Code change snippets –
====

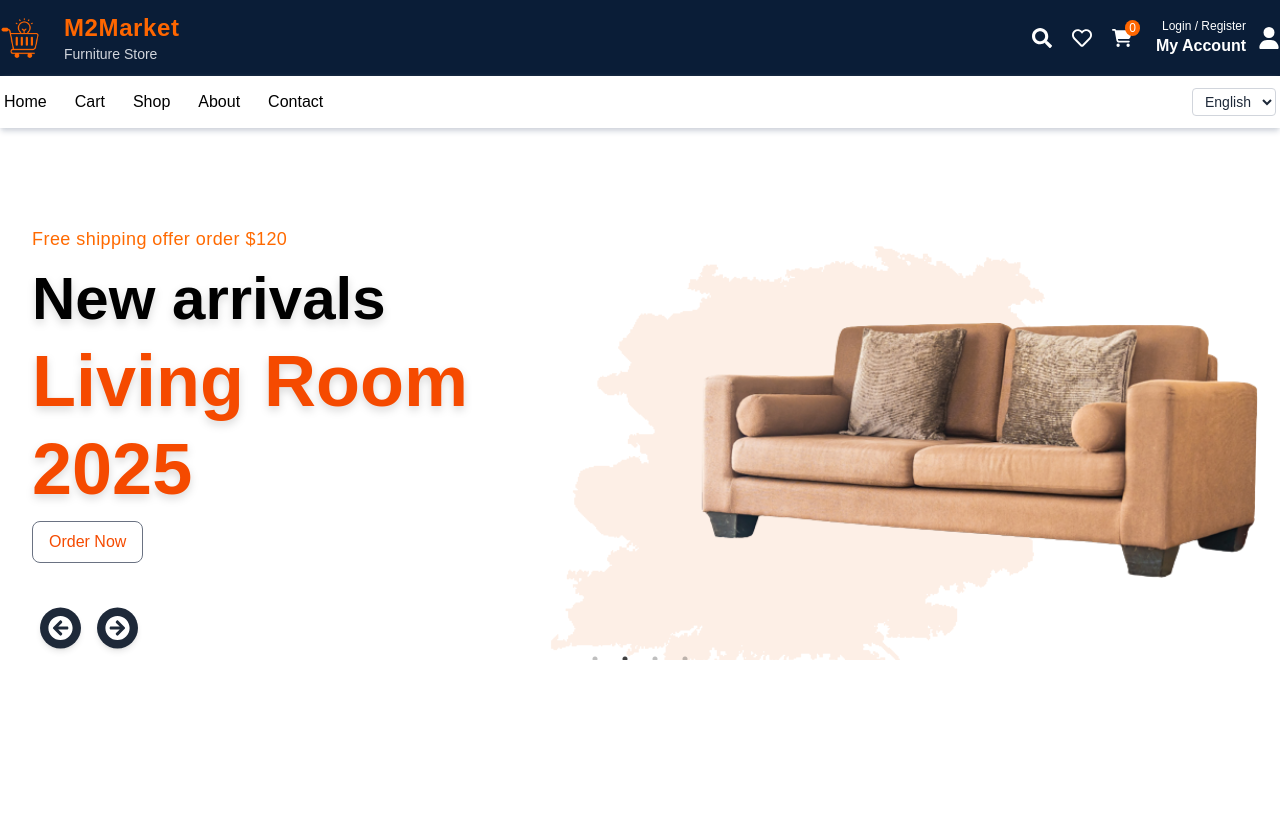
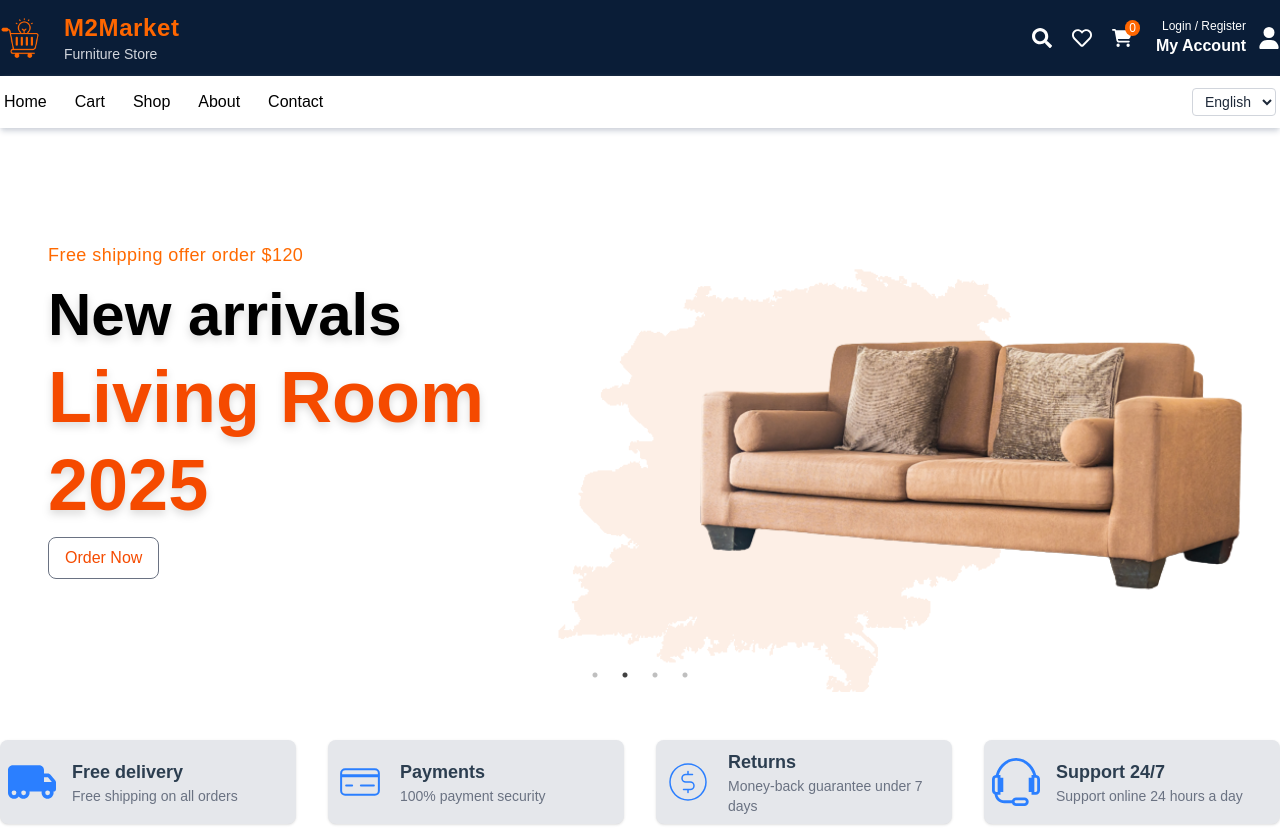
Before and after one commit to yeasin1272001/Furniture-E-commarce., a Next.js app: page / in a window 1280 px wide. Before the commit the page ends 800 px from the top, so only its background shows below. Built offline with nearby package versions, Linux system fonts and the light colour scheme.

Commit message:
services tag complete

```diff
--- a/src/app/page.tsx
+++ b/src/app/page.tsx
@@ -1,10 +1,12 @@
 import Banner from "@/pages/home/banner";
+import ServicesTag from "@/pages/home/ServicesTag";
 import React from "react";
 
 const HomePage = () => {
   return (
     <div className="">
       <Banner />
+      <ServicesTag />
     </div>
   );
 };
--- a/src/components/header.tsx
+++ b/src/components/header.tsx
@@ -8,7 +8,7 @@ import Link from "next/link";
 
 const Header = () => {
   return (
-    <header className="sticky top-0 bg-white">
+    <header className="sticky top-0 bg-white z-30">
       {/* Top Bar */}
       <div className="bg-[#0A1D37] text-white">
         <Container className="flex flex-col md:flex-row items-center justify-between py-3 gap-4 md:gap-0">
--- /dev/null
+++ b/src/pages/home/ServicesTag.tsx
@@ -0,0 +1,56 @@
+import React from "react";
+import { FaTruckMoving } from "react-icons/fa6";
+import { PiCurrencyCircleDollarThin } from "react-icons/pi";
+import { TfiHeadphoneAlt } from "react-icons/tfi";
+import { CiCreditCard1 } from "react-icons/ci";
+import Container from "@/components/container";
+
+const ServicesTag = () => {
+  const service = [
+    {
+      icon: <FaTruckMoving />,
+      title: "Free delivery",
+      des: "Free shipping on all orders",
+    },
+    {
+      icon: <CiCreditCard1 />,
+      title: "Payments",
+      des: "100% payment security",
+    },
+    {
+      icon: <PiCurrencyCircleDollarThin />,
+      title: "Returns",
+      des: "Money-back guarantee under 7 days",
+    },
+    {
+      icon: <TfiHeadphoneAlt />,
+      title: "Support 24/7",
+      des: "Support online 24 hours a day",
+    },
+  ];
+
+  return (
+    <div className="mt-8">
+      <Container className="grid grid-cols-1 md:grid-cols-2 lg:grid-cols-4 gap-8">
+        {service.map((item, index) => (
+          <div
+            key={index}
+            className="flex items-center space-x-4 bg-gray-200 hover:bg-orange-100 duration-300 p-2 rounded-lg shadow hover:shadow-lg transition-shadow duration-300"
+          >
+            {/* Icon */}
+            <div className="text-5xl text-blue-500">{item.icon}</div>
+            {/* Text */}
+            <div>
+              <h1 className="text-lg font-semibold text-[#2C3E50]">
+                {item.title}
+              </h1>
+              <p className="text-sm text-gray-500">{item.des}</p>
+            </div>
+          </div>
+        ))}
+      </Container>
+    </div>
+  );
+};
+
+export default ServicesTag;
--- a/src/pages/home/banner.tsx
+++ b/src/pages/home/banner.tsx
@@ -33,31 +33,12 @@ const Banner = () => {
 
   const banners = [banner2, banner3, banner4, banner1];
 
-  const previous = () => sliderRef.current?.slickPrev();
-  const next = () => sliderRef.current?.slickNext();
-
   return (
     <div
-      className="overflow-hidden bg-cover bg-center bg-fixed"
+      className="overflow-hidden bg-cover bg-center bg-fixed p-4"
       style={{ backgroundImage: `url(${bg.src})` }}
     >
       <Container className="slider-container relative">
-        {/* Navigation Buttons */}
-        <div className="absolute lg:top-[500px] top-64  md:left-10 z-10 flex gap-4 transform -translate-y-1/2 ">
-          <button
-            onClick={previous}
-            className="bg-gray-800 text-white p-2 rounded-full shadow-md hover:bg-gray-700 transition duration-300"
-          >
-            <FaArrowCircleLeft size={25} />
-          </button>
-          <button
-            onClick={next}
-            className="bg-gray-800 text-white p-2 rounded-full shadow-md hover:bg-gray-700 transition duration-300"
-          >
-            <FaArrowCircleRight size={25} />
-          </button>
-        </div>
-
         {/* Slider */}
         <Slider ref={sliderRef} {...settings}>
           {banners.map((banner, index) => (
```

====

Problem statement – When a line of the records holds the word "sliderRef", copy that line.

Result –
-  const previous = () => sliderRef.current?.slickPrev();
-  const next = () => sliderRef.current?.slickNext();
         <Slider ref={sliderRef} {...settings}>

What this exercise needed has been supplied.